Although sport psychology consultants typically engage in conflict resolution as part of team interventions, cases of extreme relationship conflict in teams resulting in distrust, tension, and hostility require special consideration for the consultant who is starting “below zero” when beginning a consultant relationship with a program. Such a case warrants not just culture building, but cultural reparation and the development of resolution efficacy among team members. The purpose of this case study is to describe an intervention program with a college basketball team that was experiencing multiple relationships conflicts and an extremely dysfunctional team culture. The intervention focused on (a) enabling players to take ownership of and be accountable for a “smart system” team culture, (b) initiating a process to build resolution efficacy that focused on accepting and managing task conflict (while reducing relationship conflict) and emphasized interpersonal risk-taking and vulnerability to build trust, and (c) enhancing coach-athlete relationships.

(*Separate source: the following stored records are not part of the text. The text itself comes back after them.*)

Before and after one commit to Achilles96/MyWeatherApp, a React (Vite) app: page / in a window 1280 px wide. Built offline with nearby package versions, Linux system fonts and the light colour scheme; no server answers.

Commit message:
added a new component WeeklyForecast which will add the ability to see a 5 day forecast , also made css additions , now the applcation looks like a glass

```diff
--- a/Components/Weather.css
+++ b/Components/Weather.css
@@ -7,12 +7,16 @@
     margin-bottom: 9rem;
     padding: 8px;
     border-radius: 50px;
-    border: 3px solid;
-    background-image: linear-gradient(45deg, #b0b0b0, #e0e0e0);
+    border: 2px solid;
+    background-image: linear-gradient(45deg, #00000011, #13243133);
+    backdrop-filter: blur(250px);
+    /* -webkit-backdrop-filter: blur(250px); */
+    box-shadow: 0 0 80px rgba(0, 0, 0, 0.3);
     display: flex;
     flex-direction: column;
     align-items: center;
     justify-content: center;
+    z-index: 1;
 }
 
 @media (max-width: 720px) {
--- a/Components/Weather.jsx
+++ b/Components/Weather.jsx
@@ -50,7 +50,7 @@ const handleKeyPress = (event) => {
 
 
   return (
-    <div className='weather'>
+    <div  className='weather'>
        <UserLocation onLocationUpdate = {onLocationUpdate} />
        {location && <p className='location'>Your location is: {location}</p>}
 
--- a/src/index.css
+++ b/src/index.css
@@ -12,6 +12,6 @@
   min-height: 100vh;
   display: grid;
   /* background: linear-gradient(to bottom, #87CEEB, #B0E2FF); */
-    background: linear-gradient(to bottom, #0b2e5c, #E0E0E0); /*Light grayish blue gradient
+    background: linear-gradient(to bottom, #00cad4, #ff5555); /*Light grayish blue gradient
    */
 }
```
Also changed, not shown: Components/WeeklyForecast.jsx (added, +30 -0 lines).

Reflections on the case include the importance of vigilance about ethical boundary and confidentiality issues in “below zero” situations and the role of coaches who prefer transactional leadership styles in building team culture and resolution efficacy for conflict.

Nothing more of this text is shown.